Chapter 10 is about individual theologians in North American since World War II: Carl Henry, E. J. Carnell, Bernard Ramm, “pilgrim theologian” Clark Pinnock, Millard Erickson, James Wm. McClendon, Harvey Cox, W. A. Criswell, Jerry Falwell, and Billy Graham.
In the final chapter Brackney provides his analysis of Baptist genetic traits.
This is a great book by a learned and influential historian, and I recommend it enthusiastically to all who care about the Baptist theological heritage.
The Story of Primitive Baptists: John G. Crowley, a life-long Primitive Baptist with a Ph.D. in history from Florida State, is Professor of History at Valdosta State University and author of Primitive Baptists of the Wiregrass South, 1815 to Present.
"A Primitive Baptist Association"
By John G. Crowley
I attended the 2004 session of the Alabaha River Primitive Baptist
Association, held November 5-7 at Rome Church, Ware County, Georgia.
Interspersed throughout the business sessions were hymns and several sermons.
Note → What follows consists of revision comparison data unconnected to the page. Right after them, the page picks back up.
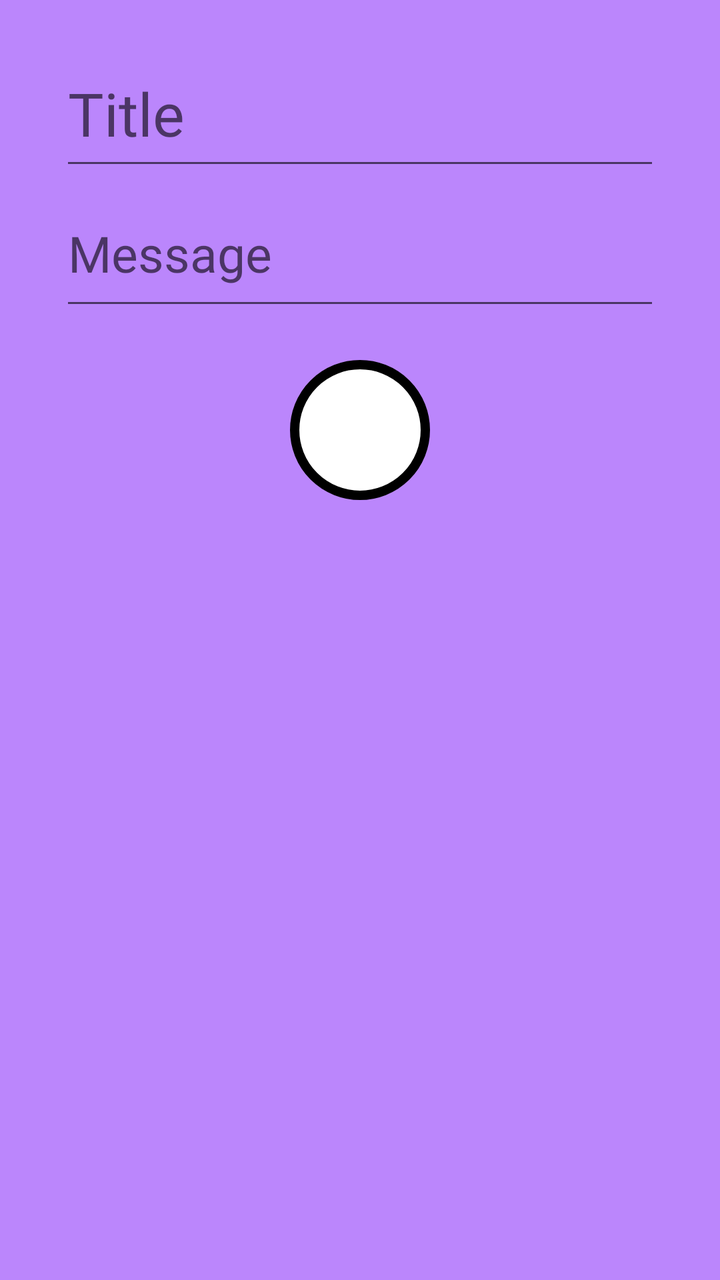
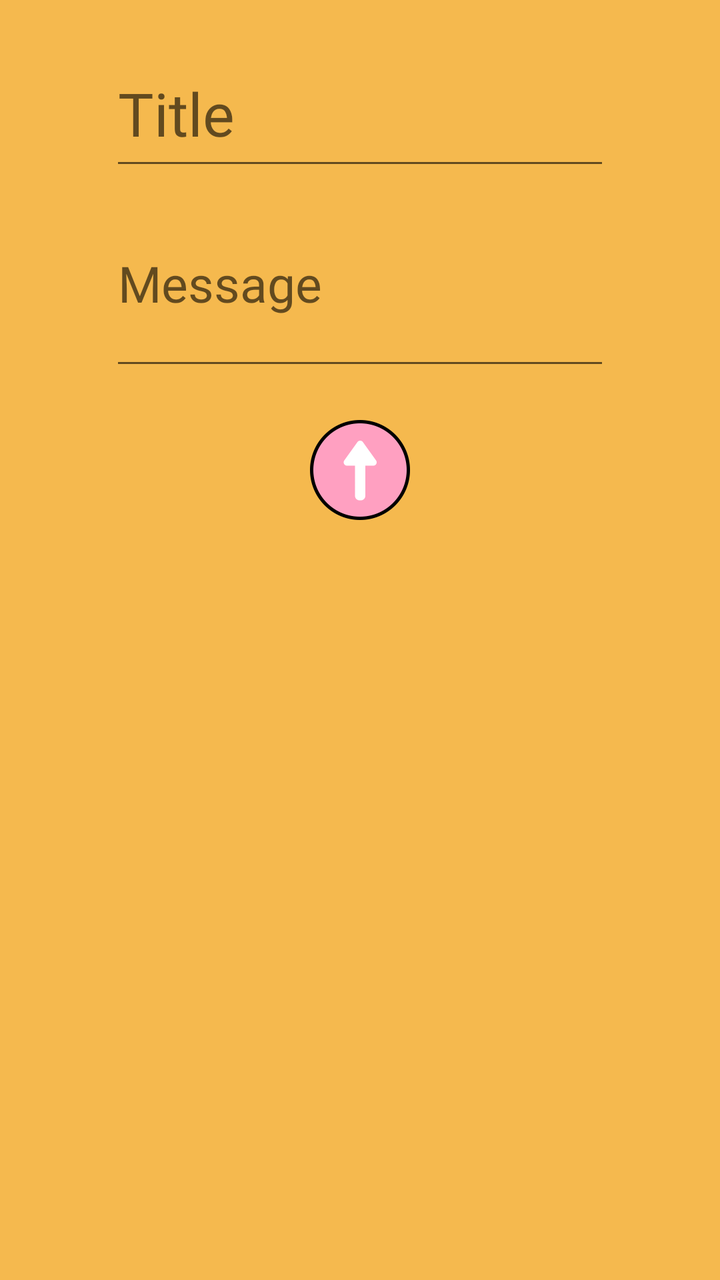

Compare the two renders of this Android layout. The source of the first and the diff that turns it into the second are given below.
<!-- AndroidManifest.xml: application theme Theme.PetMonsters -->
<!-- res/layout/fragment_note.xml -->
<?xml version="1.0" encoding="utf-8"?>
<FrameLayout xmlns:android="http://schemas.android.com/apk/res/android"
    xmlns:tools="http://schemas.android.com/tools"
    android:layout_width="match_parent"
    android:layout_height="match_parent"
    tools:context=".NoteFragment"
    android:background="@color/purple_200">

    <LinearLayout
        android:layout_width="match_parent"
        android:layout_height="match_parent"
        android:orientation="vertical">


        <EditText
            android:id="@+id/title_et"
            android:layout_width="300dp"
            android:layout_height="70dp"
            android:layout_marginTop="20dp"
            android:layout_marginLeft="20dp"
            android:layout_marginRight="20dp"
            android:layout_gravity="center_horizontal"
            android:fontFamily="@font/grobold"
            android:textColor="@color/black"
            android:textSize="30dp"
            android:hint="@string/title"/>

        <EditText
            android:id="@+id/message_et"
            android:layout_width="300dp"
            android:layout_height="70dp"
            android:hint="@string/message"
            android:fontFamily="@font/grobold"
            android:textColor="@color/black"
            android:layout_marginRight="20dp"
            android:layout_marginLeft="20dp"
            android:layout_gravity="center_horizontal"
            android:textSize="25dp"/>

        <ImageView
            android:id="@+id/send_iv"
            android:layout_width="300dp"
            android:layout_height="70dp"
            android:layout_gravity="center_horizontal"
            android:layout_marginTop="20dp"
            android:layout_marginLeft="20dp"
            android:layout_marginRight="20dp"
            android:src="@drawable/color_selector"/>






    </LinearLayout>
</FrameLayout>
<!-- resources referenced by this layout -->
<resources>
  <color name="black">#FF000000</color>
  <color name="purple_200">#FFBB86FC</color>
  <!-- drawable color_selector (drawable) -->
  <?xml version="1.0" encoding="utf-8"?>
  <shape
      xmlns:android="http://schemas.android.com/apk/res/android"
      android:shape="oval">
  
      <solid
          android:color="#FFFFFF" />
      <size
          android:width="75dp"
          android:height="75dp"/>
  
      <stroke android:color="@color/black"
          android:width="5dp"/>
  </shape>
  <string name="message">Message</string>
  <string name="title">Title</string>
  <style name="Theme.PetMonsters" parent="Theme.MaterialComponents.DayNight.NoActionBar">
          
          <item name="colorPrimary">@color/purple_500</item>
          <item name="colorPrimaryVariant">@color/purple_700</item>
          <item name="colorOnPrimary">@color/white</item>
          
          <item name="colorSecondary">@color/teal_200</item>
          <item name="colorSecondaryVariant">@color/teal_700</item>
          <item name="colorOnSecondary">@color/black</item>
          
          <item name="android:statusBarColor">?attr/colorPrimaryVariant</item>
          
      </style>
  <color name="purple_500">#FF6200EE</color>
  <color name="purple_700">#FF3700B3</color>
  <color name="white">#FFFFFFFF</color>
  <color name="teal_200">#FF03DAC5</color>
  <color name="teal_700">#FF018786</color>
</resources>

<!-- the commit's change to res/layout/fragment_note.xml (unified diff, before → after) -->
@@ -4,7 +4,7 @@
     android:layout_width="match_parent"
     android:layout_height="match_parent"
     tools:context=".NoteFragment"
-    android:background="@color/purple_200">
+    android:background="@color/note_background">
 
     <LinearLayout
         android:layout_width="match_parent"
@@ -14,24 +14,24 @@
 
         <EditText
             android:id="@+id/title_et"
-            android:layout_width="300dp"
+            android:layout_width="250dp"
             android:layout_height="70dp"
             android:layout_marginTop="20dp"
             android:layout_marginLeft="20dp"
             android:layout_marginRight="20dp"
             android:layout_gravity="center_horizontal"
             android:fontFamily="@font/grobold"
-            android:textColor="@color/black"
+            android:textColor="@color/note_letter"
             android:textSize="30dp"
             android:hint="@string/title"/>
 
         <EditText
             android:id="@+id/message_et"
-            android:layout_width="300dp"
-            android:layout_height="70dp"
+            android:layout_width="250dp"
+            android:layout_height="100dp"
             android:hint="@string/message"
             android:fontFamily="@font/grobold"
-            android:textColor="@color/black"
+            android:textColor="@color/note_letter"
             android:layout_marginRight="20dp"
             android:layout_marginLeft="20dp"
             android:layout_gravity="center_horizontal"
@@ -40,12 +40,12 @@
         <ImageView
             android:id="@+id/send_iv"
             android:layout_width="300dp"
-            android:layout_height="70dp"
+            android:layout_height="50dp"
             android:layout_gravity="center_horizontal"
             android:layout_marginTop="20dp"
             android:layout_marginLeft="20dp"
             android:layout_marginRight="20dp"
-            android:src="@drawable/color_selector"/>
+            android:src="@drawable/upload_note_iv"/>
 
 
 
<!-- resource entries referenced after the edit -->
@@ -1,22 +1,9 @@
 <!-- resources referenced by this layout -->
 <resources>
+  <color name="note_background">#F5B94E</color>
+  <color name="note_letter">#461F48</color>
+  <!-- drawable upload_note_iv: png bitmap (drawable, 12915 bytes) -->
   <color name="black">#FF000000</color>
-  <color name="purple_200">#FFBB86FC</color>
-  <!-- drawable color_selector (drawable) -->
-  <?xml version="1.0" encoding="utf-8"?>
-  <shape
-      xmlns:android="http://schemas.android.com/apk/res/android"
-      android:shape="oval">
-  
-      <solid
-          android:color="#FFFFFF" />
-      <size
-          android:width="75dp"
-          android:height="75dp"/>
-  
-      <stroke android:color="@color/black"
-          android:width="5dp"/>
-  </shape>
   <string name="message">Message</string>
   <string name="title">Title</string>
   <style name="Theme.PetMonsters" parent="Theme.MaterialComponents.DayNight.NoActionBar">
The introductory sermon, on the parable of the Good Samaritan, was delivered in the best of their passionate, rhythmic, highly allegorical style, and became the theme of all the other sermons of the sessions, with each minister ringing changes on it. A number of young people, several of them church members, hung upon the preaching with all the intensity of their elders. The recent election was ignored, although several prayers besought mercy for those caught up in war.
Southeastern Georgia is a stronghold of both Lloyd's Primitive Hymns, and the Cooper Revision of the Sacred Harp. The meeting resounded with the intense hum of ancient modal melodies sung in complex harmony. The effect of such singing brings to mind the remark of John Leland that during the Great Awakening in Virginia, the "singing was more blessed among the people than the preaching."
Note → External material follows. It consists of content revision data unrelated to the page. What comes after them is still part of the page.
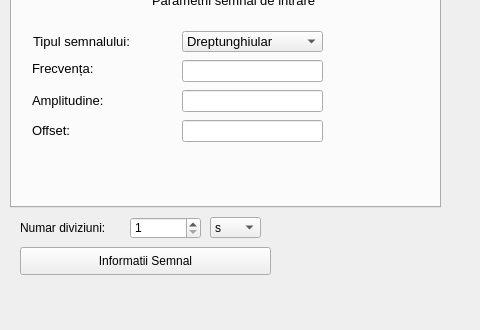
AdrianCulic/PyADC, file View/designer.ui: the form before one commit; both pictures show x 0 to 480 and y 432 to 762 of the 1134 by 762 pixel window.
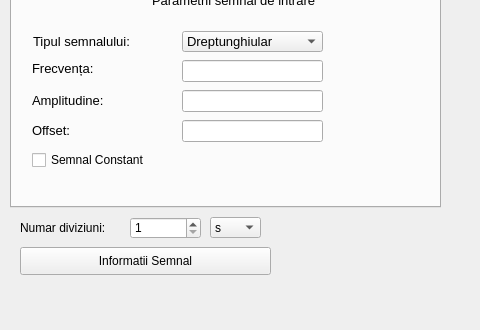
The form after the commit. Icons and pictures are not drawn.

Commit message: Plot adjustment implementation, adding newer UI elements

What changed in the file:
```diff
--- a/View/designer.ui
+++ b/View/designer.ui
@@ -194,6 +194,24 @@
         </rect>
        </property>
       </widget>
+      <widget class="QCheckBox" name="checkBox">
+       <property name="geometry">
+        <rect>
+         <x>10</x>
+         <y>170</y>
+         <width>151</width>
+         <height>20</height>
+        </rect>
+       </property>
+       <property name="font">
+        <font>
+         <pointsize>9</pointsize>
+        </font>
+       </property>
+       <property name="text">
+        <string>Semnal Constant</string>
+       </property>
+      </widget>
      </widget>
     </widget>
     <widget class="QWidget" name="tab_2">
```
The commit also changes 2 other files.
On all three days, the services were followed with enough food to feed the Pope's mule, with the meal itself accompanied by spontaneous bursts of favorite hymns.
On Saturday afternoon, the congregation repaired to the Satilla River for the baptism of two new members, the crowd at the waterside reinforced by relatives and friends not at the earlier services. The presiding minister recounted the conversion experience of a young man being baptized, which had been clinched by an apocalyptic dream. Many hymns accompanied the baptismal service, and I noticed some of the younger people in tears as they shook hands with the newly baptized.
The Sunday service was entirely devoted to worship, and concluded with the "parting hand," accompanied as always by the realization that some in the congregation will not be there the following year.
The Primitive Baptists have declined in recent years, but every now and again they see that the bush is not consumed, and still burns with the old flame.
Dates to Note
November 21-23, 2004, The Mercer Preaching Consultation, The King and Prince Hotel, St. Simons Island, GA. For details go to www.mercer.edu/baptiststudies and click "Conferences."
27-31, 2005, Centennial Congress of the Baptist World Alliance,
Birmingham, England. To register email
Congress@bwanet.org , phone 703.790.8980, or
Baptist Myths: A New Pamphlet Series
A series of eleven pamphlets that address negative perceptions held towards Baptists in popular American culture. These pamphlets are suitable for individual study, church classes, and academic courses. They are jointly published by the Baptist History and Heritage Society, The Center for Baptist Studies of Mercer University, and the Whitsitt Baptist Heritage Society. Editor: Doug Weaver; Associate Editors: Charles W. Deweese & Walter B. Shurden.
If you do not wish to receive BSB any longer, please Click Here to unsubscribe.